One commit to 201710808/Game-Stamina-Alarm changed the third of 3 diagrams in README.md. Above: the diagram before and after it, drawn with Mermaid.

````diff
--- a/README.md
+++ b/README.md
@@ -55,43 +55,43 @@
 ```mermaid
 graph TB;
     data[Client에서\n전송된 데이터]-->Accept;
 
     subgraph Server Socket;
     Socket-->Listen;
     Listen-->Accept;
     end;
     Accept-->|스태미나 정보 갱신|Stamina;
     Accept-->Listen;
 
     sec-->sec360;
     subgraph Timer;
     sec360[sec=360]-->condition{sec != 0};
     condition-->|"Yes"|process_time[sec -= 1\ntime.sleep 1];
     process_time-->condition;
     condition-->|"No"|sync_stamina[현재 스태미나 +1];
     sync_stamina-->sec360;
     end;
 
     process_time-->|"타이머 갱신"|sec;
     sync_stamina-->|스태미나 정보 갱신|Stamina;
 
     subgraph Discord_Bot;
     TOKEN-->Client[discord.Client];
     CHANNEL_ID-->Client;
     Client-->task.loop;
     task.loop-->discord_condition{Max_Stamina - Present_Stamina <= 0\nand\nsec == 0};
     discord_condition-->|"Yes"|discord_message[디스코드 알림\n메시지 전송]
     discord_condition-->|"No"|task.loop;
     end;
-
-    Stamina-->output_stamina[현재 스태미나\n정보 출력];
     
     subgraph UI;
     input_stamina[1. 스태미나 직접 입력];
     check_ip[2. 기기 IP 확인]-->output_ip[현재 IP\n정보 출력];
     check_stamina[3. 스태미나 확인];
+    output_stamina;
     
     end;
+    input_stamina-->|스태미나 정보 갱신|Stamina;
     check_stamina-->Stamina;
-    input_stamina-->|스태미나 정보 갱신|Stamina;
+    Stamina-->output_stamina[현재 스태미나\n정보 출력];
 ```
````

□ □ □ □

▶ AIM OF THE TASK: Lines with "Accept": find them in the data and copy each one.

▶ OUTPUT BELOW:
     data[Client에서\n전송된 데이터]-->Accept;
     Listen-->Accept;
     Accept-->|스태미나 정보 갱신|Stamina;
     Accept-->Listen;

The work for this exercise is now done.